The promise of “no more bailouts,” enshrined in last year’s Wall Street reform law, is just that — a promise. The financiers (and their lawyers) will always stay one step ahead of the regulators. No one really knows what will happen the next time a giant bank goes bust because of its misunderstanding of risk.
Instead, it’s time for a fundamental reform: Any person who works for a company that, regardless of its current financial health, would require a taxpayer-financed bailout if it failed, should not get a bonus, ever. In fact, all pay at systemically important financial institutions — big banks, but also some insurance companies and even huge hedge funds — should be strictly regulated.
What would banking look like if bonuses were eliminated? It would not be too different from what it was like when I was a bank intern in the 1980s, before the wave of deregulation that culminated in the 1999 repeal of the Glass-Steagall Act, the Depression-era law that had separated investment and commercial banking. Before then, bankers and lenders were boring “lifers.” Banking was bland and predictable; the chairman’s income was less than that of today’s junior trader. Investment banks, which paid bonuses and weren’t allowed to lend, were partnerships with skin in the game, not gamblers playing with other people’s money.
Hedge funds, which are loosely regulated, could take on some of the risks that banks would shed under my proposal. While we tend to hear about the successful ones, the great majority fail and their failures rarely make the front page. The principal-agent problem they have isn’t a problem for taxpayers: Typically their investors manage the governance of hedge funds by ensuring that the manager is hurt more than any of his investors in the event of a blowup.
I believe that “less is more” — simple heuristics are necessary for complex problems. So instead of thousands of pages of regulation, we should enforce a basic principle: Bonuses and bailouts should never mix.

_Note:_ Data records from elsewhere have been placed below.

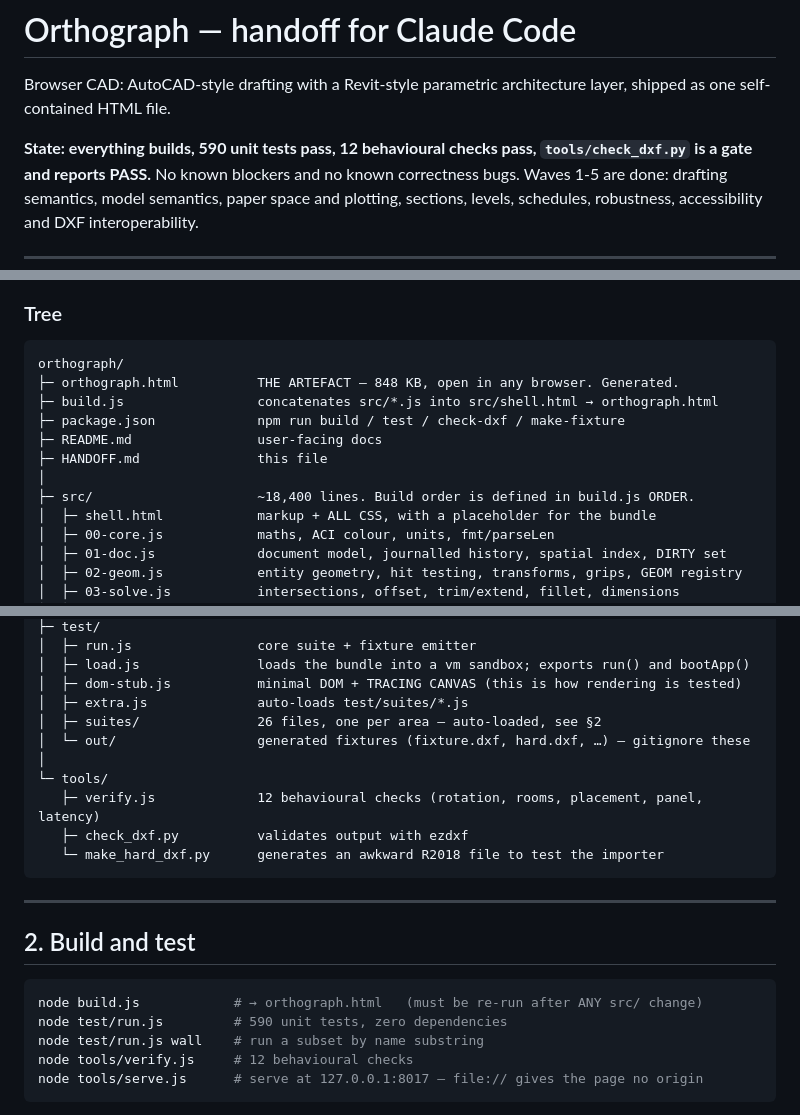
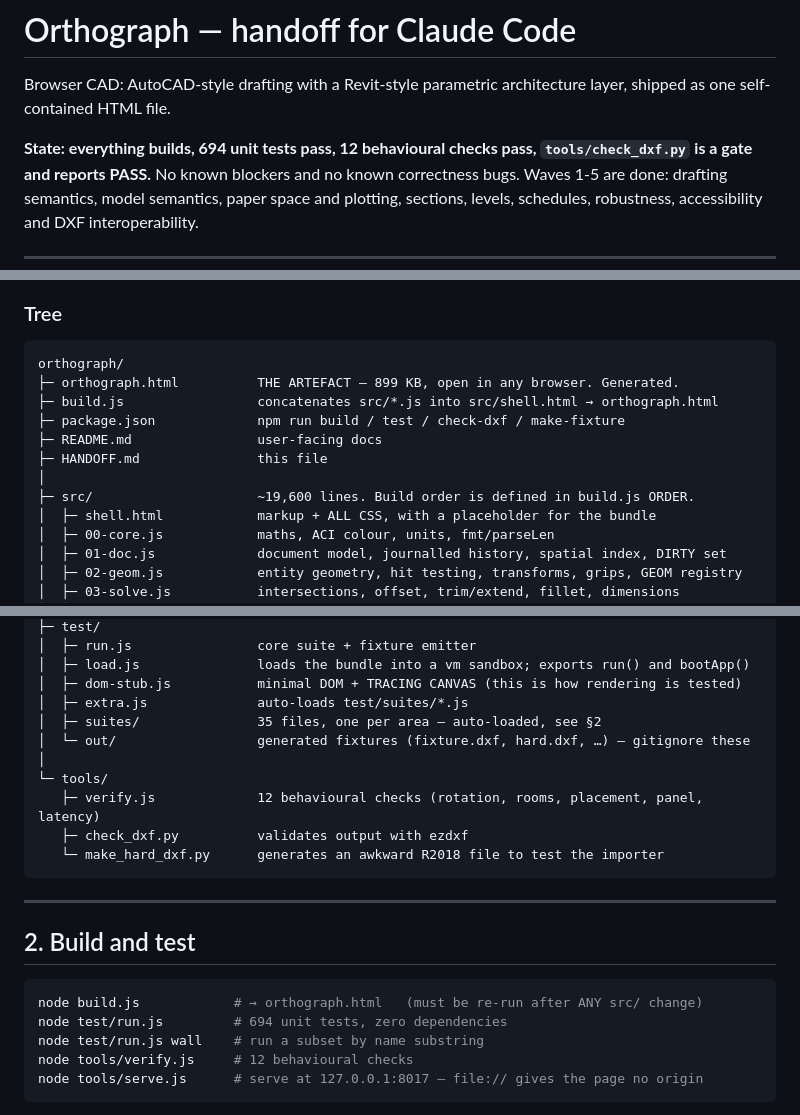
Before and after one commit to tanishqbhattad/orthograph, a Markdown page: HANDOFF.md, 3 parts joined by grey strips. Rendered like a GitHub page.

````diff
--- a/HANDOFF.md
+++ b/HANDOFF.md
@@ -3,7 +3,7 @@
 Browser CAD: AutoCAD-style drafting with a Revit-style parametric architecture
 layer, shipped as one self-contained HTML file.
 
-**State: everything builds, 590 unit tests pass, 12 behavioural checks pass,
+**State: everything builds, 694 unit tests pass, 12 behavioural checks pass,
 `tools/check_dxf.py` is a gate and reports PASS.** No known blockers and no
 known correctness bugs. Waves 1-5 are done: drafting semantics, model
 semantics, paper space and plotting, sections, levels, schedules, robustness,
@@ -26,13 +26,13 @@ C:\Users\Tanishq\projects\orthograph
 
 ```
 orthograph/
-├─ orthograph.html          THE ARTEFACT — 848 KB, open in any browser. Generated.
+├─ orthograph.html          THE ARTEFACT — 899 KB, open in any browser. Generated.
 ├─ build.js                 concatenates src/*.js into src/shell.html → orthograph.html
 ├─ package.json             npm run build / test / check-dxf / make-fixture
 ├─ README.md                user-facing docs
 ├─ HANDOFF.md               this file
 │
-├─ src/                     ~18,400 lines. Build order is defined in build.js ORDER.
+├─ src/                     ~19,600 lines. Build order is defined in build.js ORDER.
 │  ├─ shell.html            markup + ALL CSS, with a placeholder for the bundle
 │  ├─ 00-core.js            maths, ACI colour, units, fmt/parseLen
 │  ├─ 01-doc.js             document model, journalled history, spatial index, DIRTY set
@@ -64,7 +64,7 @@ orthograph/
 │  ├─ load.js               loads the bundle into a vm sandbox; exports run() and bootApp()
 │  ├─ dom-stub.js           minimal DOM + TRACING CANVAS (this is how rendering is tested)
 │  ├─ extra.js              auto-loads test/suites/*.js
-│  ├─ suites/               26 files, one per area — auto-loaded, see §2
+│  ├─ suites/               35 files, one per area — auto-loaded, see §2
 │  └─ out/                  generated fixtures (fixture.dxf, hard.dxf, …) — gitignore these
 │
 └─ tools/
@@ -79,7 +79,7 @@ orthograph/
 
 ```bash
 node build.js            # → orthograph.html   (must be re-run after ANY src/ change)
-node test/run.js         # 590 unit tests, zero dependencies
+node test/run.js         # 694 unit tests, zero dependencies
 node test/run.js wall    # run a subset by name substring
 node tools/verify.js     # 12 behavioural checks
 node tools/serve.js      # serve at 127.0.0.1:8017 — file:// gives the page no origin
````
Also changed, not shown: README.md (+2 -2 lines).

The ramifications of the last crisis was that a failing and failed system was saved, pretty much intact. Yes — changes have been made around the fringes — the end of prop trading, the promise to later implement the Volcker rule.
But the big picture is that very few lessons were learned: the leverage stayed, the algorithmic trading stayed, the casino mentality stayed, and the huge web of interconnected derivatives stayed. state-owned and bailed-out banks have continued paying bonuses far in excess of anything payed to public servants. 2010 was a record year for Wall Street pay.
Is there anything that can address systemic fragility — the core problem — in a system wracked with the greatest debt burden in history? I don’t mean to be fatalistic — and I think we need to try Taleb’s measure — but I think that even a ban on bonuses would be gamed around by the vultures and vampires and cannibals.
I am concerned that the only thing that will really regulate this new hyper-leveraged, hyper-fragile global market is its self-destruction — where “too big to fail” metastasises into “too fucked to bail”, and the entire system collapses, the residual debt is erased, and the system has to be rebuilt from scratch.